## SUPPLIED RECORDS
• • • •

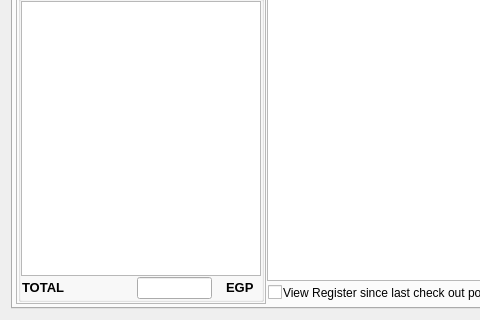
The window that qtemr/src/massistant.ui (dr3mro/SmartClinic) describes before a commit, drawn with Qt 5; both pictures show x 0 to 480 and y 240 to 560 of the 800 by 560 pixel window.
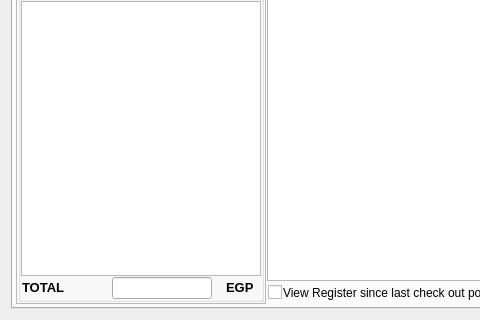
The same window after the commit. The open tabs and pages were chosen to show the change. Custom widgets are drawn as their Qt base class.

Diff of the .ui file:
```diff
--- a/qtemr/src/massistant.ui
+++ b/qtemr/src/massistant.ui
@@ -485,7 +485,7 @@
                </property>
                <property name="maximumSize">
                 <size>
-                 <width>75</width>
+                 <width>100</width>
                  <height>16777215</height>
                 </size>
                </property>
```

• • • •

## EXERCISE
When a line in the data contains the string "commit", copy that line.

## OUTPUT OF THE TASK
The window that qtemr/src/massistant.ui (dr3mro/SmartClinic) describes before a commit, drawn with Qt 5; both pictures show x 0 to 480 and y 240 to 560 of the 800 by 560 pixel window.
The same window after the commit. The open tabs and pages were chosen to show the change. Custom widgets are drawn as their Qt base class.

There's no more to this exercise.